** Opening Records for the task block **

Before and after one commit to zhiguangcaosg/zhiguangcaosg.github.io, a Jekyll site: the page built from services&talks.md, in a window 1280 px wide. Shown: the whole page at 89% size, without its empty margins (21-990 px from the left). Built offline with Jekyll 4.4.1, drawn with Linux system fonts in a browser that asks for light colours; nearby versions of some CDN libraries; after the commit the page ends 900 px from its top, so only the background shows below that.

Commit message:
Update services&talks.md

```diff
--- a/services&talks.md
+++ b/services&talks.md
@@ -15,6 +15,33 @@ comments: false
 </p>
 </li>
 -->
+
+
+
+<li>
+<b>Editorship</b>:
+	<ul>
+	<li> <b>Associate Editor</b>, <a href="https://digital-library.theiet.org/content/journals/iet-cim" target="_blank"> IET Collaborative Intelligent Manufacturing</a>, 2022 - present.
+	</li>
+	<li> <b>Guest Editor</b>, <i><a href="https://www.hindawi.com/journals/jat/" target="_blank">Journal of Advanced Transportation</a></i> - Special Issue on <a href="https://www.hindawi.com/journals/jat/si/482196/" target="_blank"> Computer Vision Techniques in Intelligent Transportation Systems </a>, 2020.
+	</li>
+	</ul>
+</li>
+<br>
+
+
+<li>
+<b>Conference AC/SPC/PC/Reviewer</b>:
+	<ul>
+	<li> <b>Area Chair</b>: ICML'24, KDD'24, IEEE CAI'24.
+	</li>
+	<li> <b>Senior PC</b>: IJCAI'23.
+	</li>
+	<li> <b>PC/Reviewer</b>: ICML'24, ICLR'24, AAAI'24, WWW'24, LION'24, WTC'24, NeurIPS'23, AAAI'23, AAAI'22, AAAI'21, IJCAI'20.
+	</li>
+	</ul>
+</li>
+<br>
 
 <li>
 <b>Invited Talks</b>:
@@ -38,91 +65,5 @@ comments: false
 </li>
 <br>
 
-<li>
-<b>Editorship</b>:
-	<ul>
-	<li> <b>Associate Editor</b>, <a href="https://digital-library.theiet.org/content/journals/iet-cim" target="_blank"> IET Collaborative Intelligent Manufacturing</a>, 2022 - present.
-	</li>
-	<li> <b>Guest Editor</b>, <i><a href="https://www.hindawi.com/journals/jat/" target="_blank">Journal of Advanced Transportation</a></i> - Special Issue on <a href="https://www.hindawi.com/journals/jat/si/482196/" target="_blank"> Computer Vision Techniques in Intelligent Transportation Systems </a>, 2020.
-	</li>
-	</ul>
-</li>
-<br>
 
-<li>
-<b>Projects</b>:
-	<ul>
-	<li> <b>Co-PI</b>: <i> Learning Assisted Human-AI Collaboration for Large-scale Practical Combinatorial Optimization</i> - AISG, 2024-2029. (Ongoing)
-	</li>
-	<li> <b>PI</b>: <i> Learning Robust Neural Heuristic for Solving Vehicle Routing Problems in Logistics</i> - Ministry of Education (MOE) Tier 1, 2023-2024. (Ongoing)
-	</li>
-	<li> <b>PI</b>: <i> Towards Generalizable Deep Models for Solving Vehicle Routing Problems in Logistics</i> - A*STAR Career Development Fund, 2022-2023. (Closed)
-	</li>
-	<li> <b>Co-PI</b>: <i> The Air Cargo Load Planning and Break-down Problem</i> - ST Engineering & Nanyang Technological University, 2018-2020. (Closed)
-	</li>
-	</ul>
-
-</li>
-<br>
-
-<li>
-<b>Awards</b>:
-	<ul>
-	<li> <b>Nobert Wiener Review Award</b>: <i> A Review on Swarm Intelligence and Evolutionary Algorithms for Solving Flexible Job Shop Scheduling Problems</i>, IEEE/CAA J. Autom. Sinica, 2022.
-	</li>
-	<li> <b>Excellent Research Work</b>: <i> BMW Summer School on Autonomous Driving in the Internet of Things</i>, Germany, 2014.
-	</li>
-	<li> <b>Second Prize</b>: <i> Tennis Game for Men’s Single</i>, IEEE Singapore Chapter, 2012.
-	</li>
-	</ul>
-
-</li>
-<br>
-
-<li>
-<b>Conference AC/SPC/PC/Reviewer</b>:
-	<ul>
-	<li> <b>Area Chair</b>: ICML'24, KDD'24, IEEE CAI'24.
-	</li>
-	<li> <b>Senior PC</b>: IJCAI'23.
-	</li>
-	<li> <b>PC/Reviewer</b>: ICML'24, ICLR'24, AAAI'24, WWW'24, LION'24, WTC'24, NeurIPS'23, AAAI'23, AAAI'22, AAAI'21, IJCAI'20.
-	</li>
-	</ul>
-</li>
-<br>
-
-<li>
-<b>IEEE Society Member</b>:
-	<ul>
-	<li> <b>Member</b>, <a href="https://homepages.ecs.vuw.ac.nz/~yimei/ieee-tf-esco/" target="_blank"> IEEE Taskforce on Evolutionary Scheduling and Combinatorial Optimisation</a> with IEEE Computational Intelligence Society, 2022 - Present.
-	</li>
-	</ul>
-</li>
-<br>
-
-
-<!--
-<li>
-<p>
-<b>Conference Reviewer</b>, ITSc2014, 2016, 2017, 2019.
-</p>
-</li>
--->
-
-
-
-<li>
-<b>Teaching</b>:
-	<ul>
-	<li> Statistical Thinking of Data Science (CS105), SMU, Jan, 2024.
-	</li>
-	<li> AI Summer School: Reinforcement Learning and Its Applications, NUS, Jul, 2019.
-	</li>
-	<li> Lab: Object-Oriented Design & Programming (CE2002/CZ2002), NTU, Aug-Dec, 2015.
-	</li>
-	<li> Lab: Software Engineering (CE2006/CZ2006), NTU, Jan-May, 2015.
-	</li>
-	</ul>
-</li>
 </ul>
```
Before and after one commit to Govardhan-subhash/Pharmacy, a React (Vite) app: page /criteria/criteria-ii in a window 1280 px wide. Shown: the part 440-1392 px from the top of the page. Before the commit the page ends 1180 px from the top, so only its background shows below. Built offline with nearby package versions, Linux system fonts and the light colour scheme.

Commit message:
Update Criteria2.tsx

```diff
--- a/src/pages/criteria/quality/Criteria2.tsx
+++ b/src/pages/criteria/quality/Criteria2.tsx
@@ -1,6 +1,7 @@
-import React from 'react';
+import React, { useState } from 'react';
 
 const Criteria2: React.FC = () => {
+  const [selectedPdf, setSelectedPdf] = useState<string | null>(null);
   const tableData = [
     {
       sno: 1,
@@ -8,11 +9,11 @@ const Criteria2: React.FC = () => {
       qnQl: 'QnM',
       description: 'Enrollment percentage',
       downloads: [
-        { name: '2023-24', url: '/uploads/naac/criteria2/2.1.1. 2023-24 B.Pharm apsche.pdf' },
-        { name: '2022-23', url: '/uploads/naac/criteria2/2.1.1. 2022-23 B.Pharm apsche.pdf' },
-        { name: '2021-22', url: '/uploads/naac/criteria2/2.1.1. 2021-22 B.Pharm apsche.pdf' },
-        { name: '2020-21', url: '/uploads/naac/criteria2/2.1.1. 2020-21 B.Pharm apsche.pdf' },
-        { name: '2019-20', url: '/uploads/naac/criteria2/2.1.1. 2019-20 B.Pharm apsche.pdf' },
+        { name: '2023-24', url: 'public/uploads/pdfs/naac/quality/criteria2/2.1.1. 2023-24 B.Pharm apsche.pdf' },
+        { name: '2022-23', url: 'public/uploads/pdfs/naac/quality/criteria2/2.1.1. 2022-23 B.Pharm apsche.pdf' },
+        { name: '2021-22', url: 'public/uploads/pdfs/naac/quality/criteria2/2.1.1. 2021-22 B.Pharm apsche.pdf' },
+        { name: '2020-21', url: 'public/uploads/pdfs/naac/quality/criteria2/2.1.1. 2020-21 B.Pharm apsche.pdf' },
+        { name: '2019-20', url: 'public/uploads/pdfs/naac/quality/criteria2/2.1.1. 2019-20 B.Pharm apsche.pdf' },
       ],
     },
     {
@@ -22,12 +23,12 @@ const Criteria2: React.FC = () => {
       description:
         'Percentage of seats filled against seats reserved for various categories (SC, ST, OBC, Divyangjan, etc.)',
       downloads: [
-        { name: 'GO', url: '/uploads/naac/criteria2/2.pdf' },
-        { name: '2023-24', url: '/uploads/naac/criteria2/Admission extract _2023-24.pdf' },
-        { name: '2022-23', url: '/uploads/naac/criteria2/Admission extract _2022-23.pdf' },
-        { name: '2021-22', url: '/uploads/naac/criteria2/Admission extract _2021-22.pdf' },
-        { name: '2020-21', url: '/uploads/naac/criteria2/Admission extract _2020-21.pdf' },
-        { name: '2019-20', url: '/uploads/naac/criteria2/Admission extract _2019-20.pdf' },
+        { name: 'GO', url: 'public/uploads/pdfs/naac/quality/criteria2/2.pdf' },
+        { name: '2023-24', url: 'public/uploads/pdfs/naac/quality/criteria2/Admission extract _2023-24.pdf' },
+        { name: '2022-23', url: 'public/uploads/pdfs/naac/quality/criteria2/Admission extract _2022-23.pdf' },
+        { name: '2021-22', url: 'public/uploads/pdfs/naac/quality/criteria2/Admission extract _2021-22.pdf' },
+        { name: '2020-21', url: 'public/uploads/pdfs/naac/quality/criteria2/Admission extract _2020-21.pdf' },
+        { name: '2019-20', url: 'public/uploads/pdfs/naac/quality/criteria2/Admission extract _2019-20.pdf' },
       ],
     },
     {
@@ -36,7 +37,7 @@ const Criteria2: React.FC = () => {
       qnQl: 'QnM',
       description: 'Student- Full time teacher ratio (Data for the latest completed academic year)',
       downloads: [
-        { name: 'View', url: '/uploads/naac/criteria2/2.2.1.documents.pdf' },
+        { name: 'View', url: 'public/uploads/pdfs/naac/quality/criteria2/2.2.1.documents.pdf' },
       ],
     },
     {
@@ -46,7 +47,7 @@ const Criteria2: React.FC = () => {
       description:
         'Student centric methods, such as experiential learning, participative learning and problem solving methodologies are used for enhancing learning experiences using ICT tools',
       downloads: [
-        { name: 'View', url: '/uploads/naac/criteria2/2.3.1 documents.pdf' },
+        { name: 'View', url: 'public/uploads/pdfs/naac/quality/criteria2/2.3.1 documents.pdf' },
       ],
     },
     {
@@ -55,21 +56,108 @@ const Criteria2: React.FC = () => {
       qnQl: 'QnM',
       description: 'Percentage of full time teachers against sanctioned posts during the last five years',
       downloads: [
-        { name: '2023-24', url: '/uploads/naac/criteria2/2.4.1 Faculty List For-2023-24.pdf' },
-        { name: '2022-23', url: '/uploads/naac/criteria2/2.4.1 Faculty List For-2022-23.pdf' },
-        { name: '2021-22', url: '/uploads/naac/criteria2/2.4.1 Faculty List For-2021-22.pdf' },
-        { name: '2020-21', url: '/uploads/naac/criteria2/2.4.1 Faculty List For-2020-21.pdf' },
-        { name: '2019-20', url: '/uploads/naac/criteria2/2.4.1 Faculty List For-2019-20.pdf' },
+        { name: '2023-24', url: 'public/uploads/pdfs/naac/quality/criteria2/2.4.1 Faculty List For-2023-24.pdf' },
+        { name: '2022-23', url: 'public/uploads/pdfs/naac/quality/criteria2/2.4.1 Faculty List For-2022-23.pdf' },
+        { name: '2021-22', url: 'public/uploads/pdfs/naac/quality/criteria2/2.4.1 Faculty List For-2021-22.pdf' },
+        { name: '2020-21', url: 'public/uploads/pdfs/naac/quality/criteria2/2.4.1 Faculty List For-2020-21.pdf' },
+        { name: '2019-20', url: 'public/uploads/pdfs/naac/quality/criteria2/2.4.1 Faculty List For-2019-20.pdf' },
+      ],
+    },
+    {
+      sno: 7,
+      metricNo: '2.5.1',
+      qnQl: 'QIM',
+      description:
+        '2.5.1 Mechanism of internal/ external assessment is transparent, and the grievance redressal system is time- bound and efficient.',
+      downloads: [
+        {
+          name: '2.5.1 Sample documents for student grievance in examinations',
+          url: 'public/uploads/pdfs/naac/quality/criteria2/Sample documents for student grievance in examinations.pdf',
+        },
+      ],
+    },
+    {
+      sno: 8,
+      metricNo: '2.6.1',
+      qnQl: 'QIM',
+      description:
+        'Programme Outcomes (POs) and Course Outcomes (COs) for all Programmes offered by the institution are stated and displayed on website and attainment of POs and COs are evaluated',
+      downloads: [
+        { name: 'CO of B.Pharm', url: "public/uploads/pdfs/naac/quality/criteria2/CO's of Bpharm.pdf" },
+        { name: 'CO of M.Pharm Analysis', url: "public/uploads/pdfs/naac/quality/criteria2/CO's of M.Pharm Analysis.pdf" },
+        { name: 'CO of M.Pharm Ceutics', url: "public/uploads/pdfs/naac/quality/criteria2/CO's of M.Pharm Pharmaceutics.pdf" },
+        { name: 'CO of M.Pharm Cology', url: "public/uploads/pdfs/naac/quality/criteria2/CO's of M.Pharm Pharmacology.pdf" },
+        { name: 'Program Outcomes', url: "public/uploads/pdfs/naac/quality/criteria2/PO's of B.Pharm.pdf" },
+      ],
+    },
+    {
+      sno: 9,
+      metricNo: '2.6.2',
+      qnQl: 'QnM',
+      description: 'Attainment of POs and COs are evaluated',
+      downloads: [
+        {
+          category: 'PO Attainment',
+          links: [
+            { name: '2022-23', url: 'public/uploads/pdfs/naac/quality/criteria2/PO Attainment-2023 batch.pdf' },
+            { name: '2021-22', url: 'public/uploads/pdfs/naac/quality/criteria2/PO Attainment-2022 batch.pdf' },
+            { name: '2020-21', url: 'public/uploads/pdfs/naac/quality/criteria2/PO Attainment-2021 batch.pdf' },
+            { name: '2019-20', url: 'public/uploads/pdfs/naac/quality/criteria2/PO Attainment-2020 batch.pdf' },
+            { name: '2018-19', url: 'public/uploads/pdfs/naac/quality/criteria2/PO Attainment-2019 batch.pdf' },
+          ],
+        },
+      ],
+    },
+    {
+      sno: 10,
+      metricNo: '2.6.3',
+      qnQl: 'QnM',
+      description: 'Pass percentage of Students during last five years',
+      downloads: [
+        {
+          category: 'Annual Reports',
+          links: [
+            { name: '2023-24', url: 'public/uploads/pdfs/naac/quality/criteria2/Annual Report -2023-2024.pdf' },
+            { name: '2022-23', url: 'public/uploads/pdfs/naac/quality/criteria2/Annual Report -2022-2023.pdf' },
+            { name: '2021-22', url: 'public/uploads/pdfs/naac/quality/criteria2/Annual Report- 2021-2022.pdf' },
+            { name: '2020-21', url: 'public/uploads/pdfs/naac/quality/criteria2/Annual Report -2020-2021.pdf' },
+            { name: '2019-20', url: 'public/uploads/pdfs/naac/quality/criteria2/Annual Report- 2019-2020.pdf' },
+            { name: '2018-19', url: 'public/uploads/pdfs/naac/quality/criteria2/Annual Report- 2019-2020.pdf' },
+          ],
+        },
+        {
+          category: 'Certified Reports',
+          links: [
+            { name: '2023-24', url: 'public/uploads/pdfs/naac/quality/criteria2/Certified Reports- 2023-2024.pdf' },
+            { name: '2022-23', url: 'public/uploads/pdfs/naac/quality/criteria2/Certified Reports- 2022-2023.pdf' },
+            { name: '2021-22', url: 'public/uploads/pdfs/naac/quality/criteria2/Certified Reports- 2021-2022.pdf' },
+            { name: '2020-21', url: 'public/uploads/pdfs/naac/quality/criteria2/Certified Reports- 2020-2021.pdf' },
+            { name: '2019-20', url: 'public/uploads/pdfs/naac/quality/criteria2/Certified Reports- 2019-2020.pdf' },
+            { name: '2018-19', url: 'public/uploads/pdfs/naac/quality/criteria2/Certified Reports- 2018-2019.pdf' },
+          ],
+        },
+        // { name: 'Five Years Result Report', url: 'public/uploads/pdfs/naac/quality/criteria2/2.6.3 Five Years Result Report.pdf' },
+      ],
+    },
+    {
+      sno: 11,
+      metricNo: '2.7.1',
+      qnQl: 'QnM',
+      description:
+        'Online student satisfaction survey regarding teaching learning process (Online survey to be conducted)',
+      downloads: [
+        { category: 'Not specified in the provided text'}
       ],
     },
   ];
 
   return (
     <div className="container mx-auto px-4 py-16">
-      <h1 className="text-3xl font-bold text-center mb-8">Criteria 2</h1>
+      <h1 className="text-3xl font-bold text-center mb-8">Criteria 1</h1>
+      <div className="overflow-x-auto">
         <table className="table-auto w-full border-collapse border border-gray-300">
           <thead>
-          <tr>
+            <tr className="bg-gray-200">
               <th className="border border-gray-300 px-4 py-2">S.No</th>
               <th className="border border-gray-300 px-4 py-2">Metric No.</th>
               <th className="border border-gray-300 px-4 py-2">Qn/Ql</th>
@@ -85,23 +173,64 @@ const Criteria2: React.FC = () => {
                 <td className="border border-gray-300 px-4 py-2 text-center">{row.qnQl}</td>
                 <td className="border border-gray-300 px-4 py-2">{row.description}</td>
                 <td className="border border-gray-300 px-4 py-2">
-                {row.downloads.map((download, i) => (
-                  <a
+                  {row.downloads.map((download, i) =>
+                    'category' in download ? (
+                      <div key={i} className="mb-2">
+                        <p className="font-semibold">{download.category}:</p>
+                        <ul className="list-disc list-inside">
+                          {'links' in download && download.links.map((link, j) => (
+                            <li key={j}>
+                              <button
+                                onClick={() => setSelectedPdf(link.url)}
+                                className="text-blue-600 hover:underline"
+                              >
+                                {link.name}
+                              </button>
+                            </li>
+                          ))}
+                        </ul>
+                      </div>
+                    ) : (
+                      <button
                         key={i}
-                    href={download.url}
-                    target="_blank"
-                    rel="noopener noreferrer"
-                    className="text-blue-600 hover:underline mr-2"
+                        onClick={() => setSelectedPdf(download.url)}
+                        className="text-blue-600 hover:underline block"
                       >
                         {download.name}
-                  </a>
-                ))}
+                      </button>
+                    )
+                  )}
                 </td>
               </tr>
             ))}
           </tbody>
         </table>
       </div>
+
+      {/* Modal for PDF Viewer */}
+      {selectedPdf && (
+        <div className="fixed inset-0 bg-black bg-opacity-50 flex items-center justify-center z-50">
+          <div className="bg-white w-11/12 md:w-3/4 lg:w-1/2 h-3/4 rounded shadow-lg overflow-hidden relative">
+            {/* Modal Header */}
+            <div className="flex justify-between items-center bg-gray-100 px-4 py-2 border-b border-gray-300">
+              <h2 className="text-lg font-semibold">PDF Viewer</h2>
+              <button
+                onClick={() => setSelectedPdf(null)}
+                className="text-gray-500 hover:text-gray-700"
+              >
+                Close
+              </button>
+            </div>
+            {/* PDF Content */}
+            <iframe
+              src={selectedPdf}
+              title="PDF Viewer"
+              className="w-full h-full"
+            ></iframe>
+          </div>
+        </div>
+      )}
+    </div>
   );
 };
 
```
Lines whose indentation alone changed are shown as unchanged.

** Closing Records for the task block **

## Task instructions
How many lines of the entries contain the word "metricNo"? Only the number is wanted.

## Task result
5